- **Activity**
Pictures are to be left out, but please repeat each record exactly.

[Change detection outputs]
*** Begin section ***

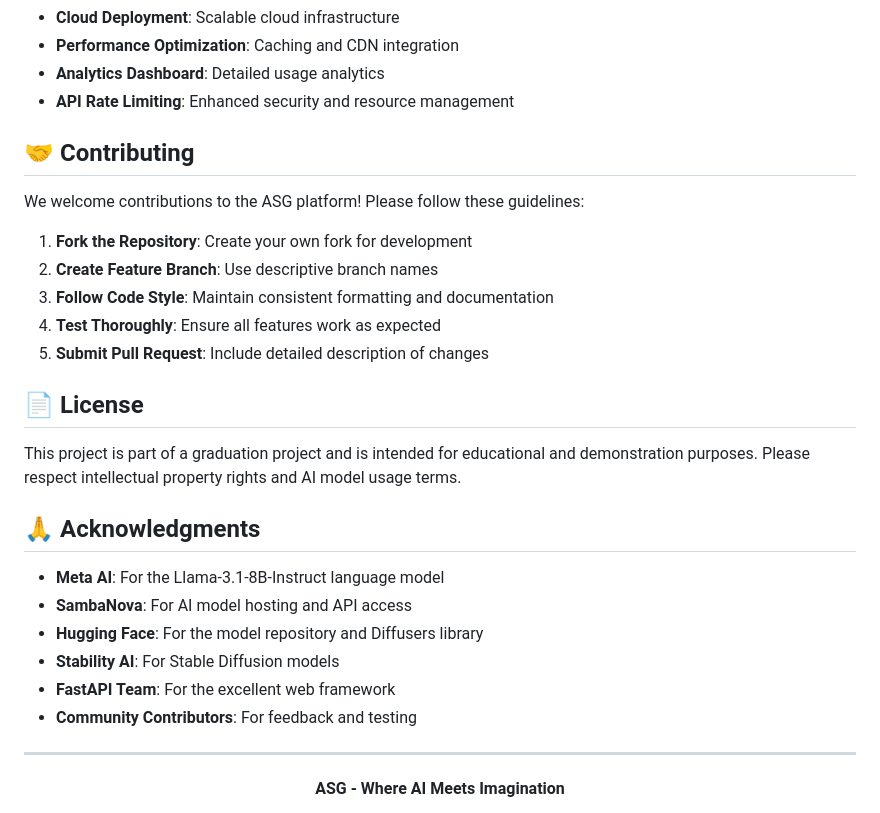
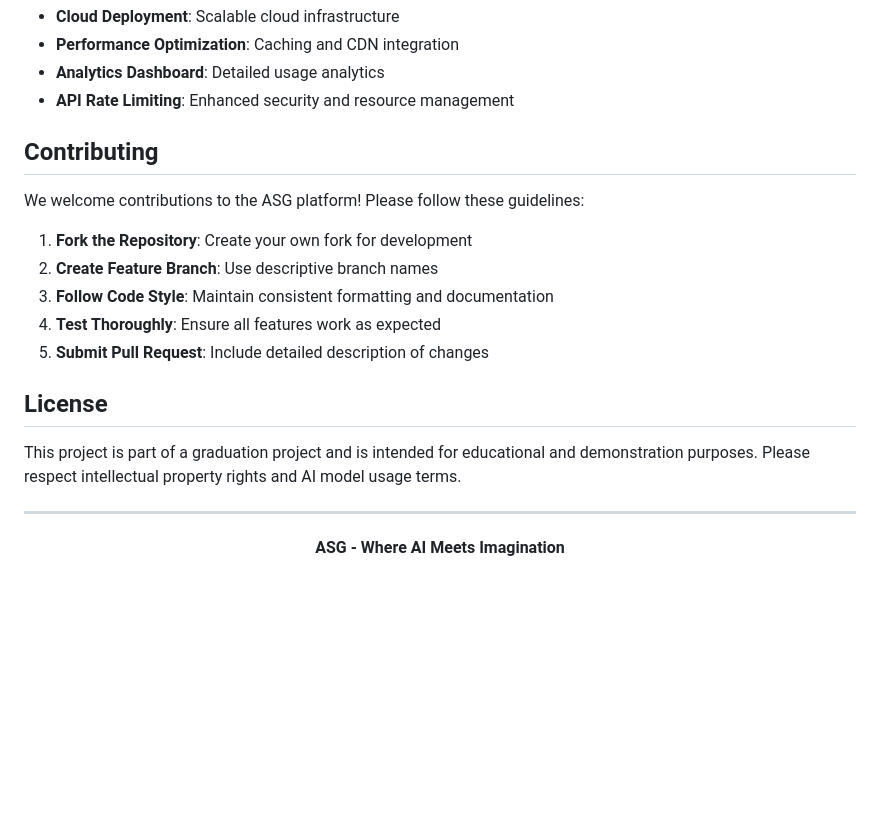
Before and after one commit to Ahmedelshinnawi/ASG, a Markdown page: README.md, the part around the change printed below. Rendered like a GitHub page; blank space fills up the shorter version.

```diff
--- a/README.md
+++ b/README.md
@@ -282,7 +282,7 @@ The platform uses sophisticated AI model selection based on content analysis:
 - **Analytics Dashboard**: Detailed usage analytics
 - **API Rate Limiting**: Enhanced security and resource management
 
-## 🤝 Contributing
+##  Contributing
 
 We welcome contributions to the ASG platform! Please follow these guidelines:
 
@@ -292,18 +292,10 @@ We welcome contributions to the ASG platform! Please follow these guidelines:
 4. **Test Thoroughly**: Ensure all features work as expected
 5. **Submit Pull Request**: Include detailed description of changes
 
-## 📄 License
+##  License
 
 This project is part of a graduation project and is intended for educational and demonstration purposes. Please respect intellectual property rights and AI model usage terms.
 
-## 🙏 Acknowledgments
-
-- **Meta AI**: For the Llama-3.1-8B-Instruct language model
-- **SambaNova**: For AI model hosting and API access
-- **Hugging Face**: For the model repository and Diffusers library
-- **Stability AI**: For Stable Diffusion models
-- **FastAPI Team**: For the excellent web framework
-- **Community Contributors**: For feedback and testing
 
 ---
 
```
Also changed, not shown: other parts of README.md (+14 -14 lines).
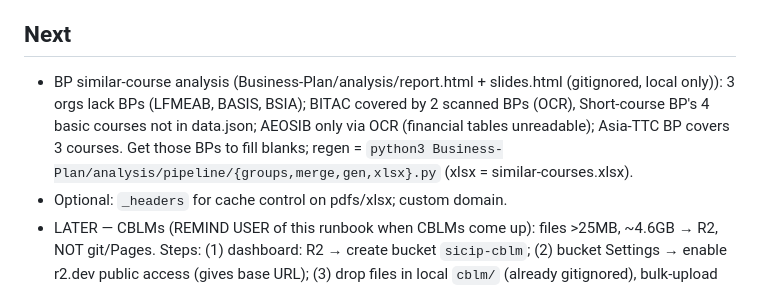
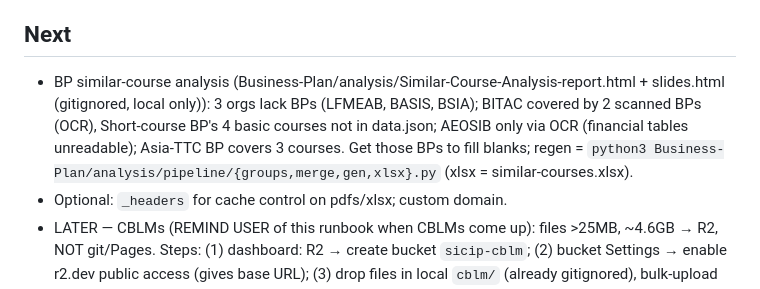
Before and after one commit to shourovrm/SICIP-standards, a Markdown page: DECISIONS.md, the part around the change. GitHub-like rendering.

Commit message:
docs: report filename updated

```diff
--- a/DECISIONS.md
+++ b/DECISIONS.md
@@ -4,7 +4,7 @@
 Site BUILT and verified locally (Playwright: search, calculator math, print sheet, confirms, CS iframe, mobile, all 162 slugs + asset URLs 200). Pure static: root `index.html` + `web/` (css/js/fonts, self-hosted Space Grotesk + Spline Sans variable woff2). Hash router `#/cs` (default, CS tab first per user) / `#/lab` / `#/{cs,lab}/<org>--<course>`. `data/data.json` = 162 entries (gen via `scripts/gen_data.py`; reads workbooks + reference index + `data/peer-data.json` for dates/pdf map). All 162 courses have cs_pdf; 8 approved=null (no date in filename OR cover — genuinely unknown); 5 sector=null (Beautification). Deploy root = repo root (asset paths `lab-standards/…`, `competency-standards/…` work as-is). NOT yet deployed to Cloudflare.
 
 ## Next
-- BP similar-course analysis (Business-Plan/analysis/report.html + slides.html (gitignored, local only)): 3 orgs lack BPs (LFMEAB, BASIS, BSIA); BITAC covered by 2 scanned BPs (OCR), Short-course BP's 4 basic courses not in data.json; AEOSIB only via OCR (financial tables unreadable); Asia-TTC BP covers 3 courses. Get those BPs to fill blanks; regen = `python3 Business-Plan/analysis/pipeline/{groups,merge,gen,xlsx}.py` (xlsx = similar-courses.xlsx).
+- BP similar-course analysis (Business-Plan/analysis/Similar-Course-Analysis-report.html + slides.html (gitignored, local only)): 3 orgs lack BPs (LFMEAB, BASIS, BSIA); BITAC covered by 2 scanned BPs (OCR), Short-course BP's 4 basic courses not in data.json; AEOSIB only via OCR (financial tables unreadable); Asia-TTC BP covers 3 courses. Get those BPs to fill blanks; regen = `python3 Business-Plan/analysis/pipeline/{groups,merge,gen,xlsx}.py` (xlsx = similar-courses.xlsx).
 - Optional: `_headers` for cache control on pdfs/xlsx; custom domain.
 - LATER — CBLMs (REMIND USER of this runbook when CBLMs come up): files >25MB, ~4.6GB → R2, NOT git/Pages. Steps: (1) dashboard: R2 → create bucket `sicip-cblm`; (2) bucket Settings → enable r2.dev public access (gives base URL); (3) drop files in local `cblm/` (already gitignored), bulk-upload via wrangler (`npx wrangler login` once); (4) add `cblm` URL field to data.json + Download CBLM button on course pages; push → Pages auto-deploys. R2 free: 10GB, zero egress.
 
```
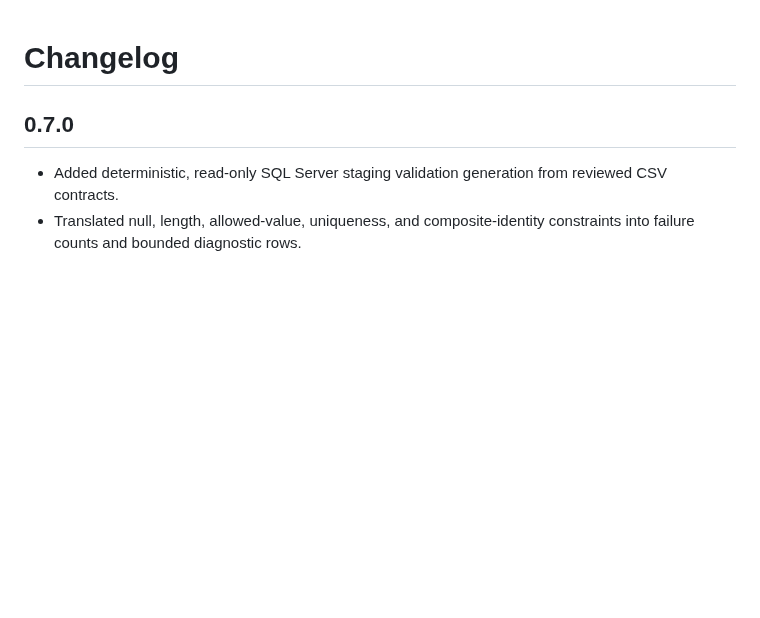
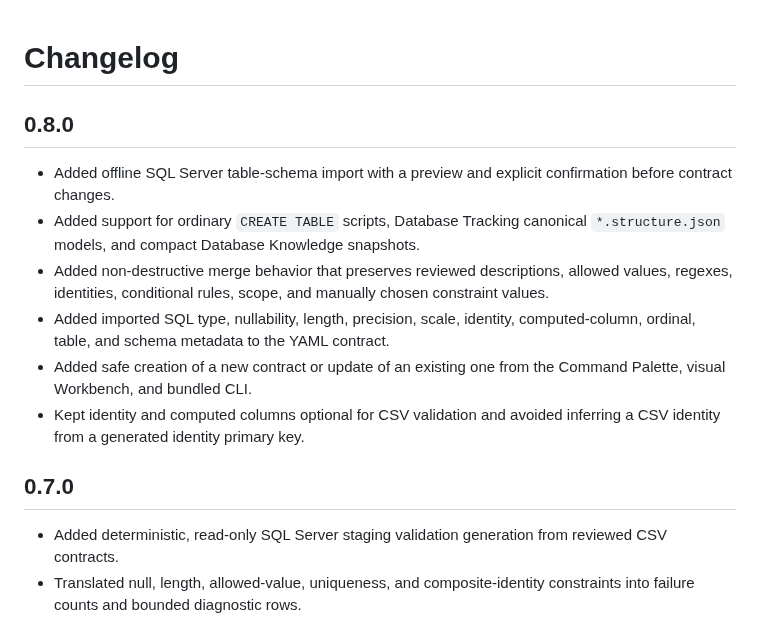
Before and after one commit to incursa/csv-contract-vsce, a Markdown page: CHANGELOG.md, the part around the change. Rendered like a GitHub page; blank space fills up the shorter version.

```diff
--- a/CHANGELOG.md
+++ b/CHANGELOG.md
@@ -1,4 +1,13 @@
 # Changelog
+
+## 0.8.0
+
+- Added offline SQL Server table-schema import with a preview and explicit confirmation before contract changes.
+- Added support for ordinary `CREATE TABLE` scripts, Database Tracking canonical `*.structure.json` models, and compact Database Knowledge snapshots.
+- Added non-destructive merge behavior that preserves reviewed descriptions, allowed values, regexes, identities, conditional rules, scope, and manually chosen constraint values.
+- Added imported SQL type, nullability, length, precision, scale, identity, computed-column, ordinal, table, and schema metadata to the YAML contract.
+- Added safe creation of a new contract or update of an existing one from the Command Palette, visual Workbench, and bundled CLI.
+- Kept identity and computed columns optional for CSV validation and avoided inferring a CSV identity from a generated identity primary key.
 
 ## 0.7.0
 
```
Also changed, not shown: README.md (+19 -0 lines), docs/SQL-SERVER-STAGING-VALIDATION.md (+6 -0 lines), images/workbench-column-rules.png, images/workbench-results.png, 13 other files.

*** End section ***

- **Exercise result**
Before and after one commit to Ahmedelshinnawi/ASG, a Markdown page: README.md, the part around the change printed below. Rendered like a GitHub page; blank space fills up the shorter version.

```diff
--- a/README.md
+++ b/README.md
@@ -282,7 +282,7 @@ The platform uses sophisticated AI model selection based on content analysis:
 - **Analytics Dashboard**: Detailed usage analytics
 - **API Rate Limiting**: Enhanced security and resource management
 
-## 🤝 Contributing
+##  Contributing
 
 We welcome contributions to the ASG platform! Please follow these guidelines:
 
@@ -292,18 +292,10 @@ We welcome contributions to the ASG platform! Please follow these guidelines:
 4. **Test Thoroughly**: Ensure all features work as expected
 5. **Submit Pull Request**: Include detailed description of changes
 
-## 📄 License
+##  License
 
 This project is part of a graduation project and is intended for educational and demonstration purposes. Please respect intellectual property rights and AI model usage terms.
 
-## 🙏 Acknowledgments
-
-- **Meta AI**: For the Llama-3.1-8B-Instruct language model
-- **SambaNova**: For AI model hosting and API access
-- **Hugging Face**: For the model repository and Diffusers library
-- **Stability AI**: For Stable Diffusion models
-- **FastAPI Team**: For the excellent web framework
-- **Community Contributors**: For feedback and testing
 
 ---
 
```
Also changed, not shown: other parts of README.md (+14 -14 lines).
Before and after one commit to shourovrm/SICIP-standards, a Markdown page: DECISIONS.md, the part around the change. GitHub-like rendering.

Commit message:
docs: report filename updated

```diff
--- a/DECISIONS.md
+++ b/DECISIONS.md
@@ -4,7 +4,7 @@
 Site BUILT and verified locally (Playwright: search, calculator math, print sheet, confirms, CS iframe, mobile, all 162 slugs + asset URLs 200). Pure static: root `index.html` + `web/` (css/js/fonts, self-hosted Space Grotesk + Spline Sans variable woff2). Hash router `#/cs` (default, CS tab first per user) / `#/lab` / `#/{cs,lab}/<org>--<course>`. `data/data.json` = 162 entries (gen via `scripts/gen_data.py`; reads workbooks + reference index + `data/peer-data.json` for dates/pdf map). All 162 courses have cs_pdf; 8 approved=null (no date in filename OR cover — genuinely unknown); 5 sector=null (Beautification). Deploy root = repo root (asset paths `lab-standards/…`, `competency-standards/…` work as-is). NOT yet deployed to Cloudflare.
 
 ## Next
-- BP similar-course analysis (Business-Plan/analysis/report.html + slides.html (gitignored, local only)): 3 orgs lack BPs (LFMEAB, BASIS, BSIA); BITAC covered by 2 scanned BPs (OCR), Short-course BP's 4 basic courses not in data.json; AEOSIB only via OCR (financial tables unreadable); Asia-TTC BP covers 3 courses. Get those BPs to fill blanks; regen = `python3 Business-Plan/analysis/pipeline/{groups,merge,gen,xlsx}.py` (xlsx = similar-courses.xlsx).
+- BP similar-course analysis (Business-Plan/analysis/Similar-Course-Analysis-report.html + slides.html (gitignored, local only)): 3 orgs lack BPs (LFMEAB, BASIS, BSIA); BITAC covered by 2 scanned BPs (OCR), Short-course BP's 4 basic courses not in data.json; AEOSIB only via OCR (financial tables unreadable); Asia-TTC BP covers 3 courses. Get those BPs to fill blanks; regen = `python3 Business-Plan/analysis/pipeline/{groups,merge,gen,xlsx}.py` (xlsx = similar-courses.xlsx).
 - Optional: `_headers` for cache control on pdfs/xlsx; custom domain.
 - LATER — CBLMs (REMIND USER of this runbook when CBLMs come up): files >25MB, ~4.6GB → R2, NOT git/Pages. Steps: (1) dashboard: R2 → create bucket `sicip-cblm`; (2) bucket Settings → enable r2.dev public access (gives base URL); (3) drop files in local `cblm/` (already gitignored), bulk-upload via wrangler (`npx wrangler login` once); (4) add `cblm` URL field to data.json + Download CBLM button on course pages; push → Pages auto-deploys. R2 free: 10GB, zero egress.
 
```
Before and after one commit to incursa/csv-contract-vsce, a Markdown page: CHANGELOG.md, the part around the change. Rendered like a GitHub page; blank space fills up the shorter version.

```diff
--- a/CHANGELOG.md
+++ b/CHANGELOG.md
@@ -1,4 +1,13 @@
 # Changelog
+
+## 0.8.0
+
+- Added offline SQL Server table-schema import with a preview and explicit confirmation before contract changes.
+- Added support for ordinary `CREATE TABLE` scripts, Database Tracking canonical `*.structure.json` models, and compact Database Knowledge snapshots.
+- Added non-destructive merge behavior that preserves reviewed descriptions, allowed values, regexes, identities, conditional rules, scope, and manually chosen constraint values.
+- Added imported SQL type, nullability, length, precision, scale, identity, computed-column, ordinal, table, and schema metadata to the YAML contract.
+- Added safe creation of a new contract or update of an existing one from the Command Palette, visual Workbench, and bundled CLI.
+- Kept identity and computed columns optional for CSV validation and avoided inferring a CSV identity from a generated identity primary key.
 
 ## 0.7.0
 
```
Also changed, not shown: README.md (+19 -0 lines), docs/SQL-SERVER-STAGING-VALIDATION.md (+6 -0 lines), images/workbench-column-rules.png, images/workbench-results.png, 13 other files.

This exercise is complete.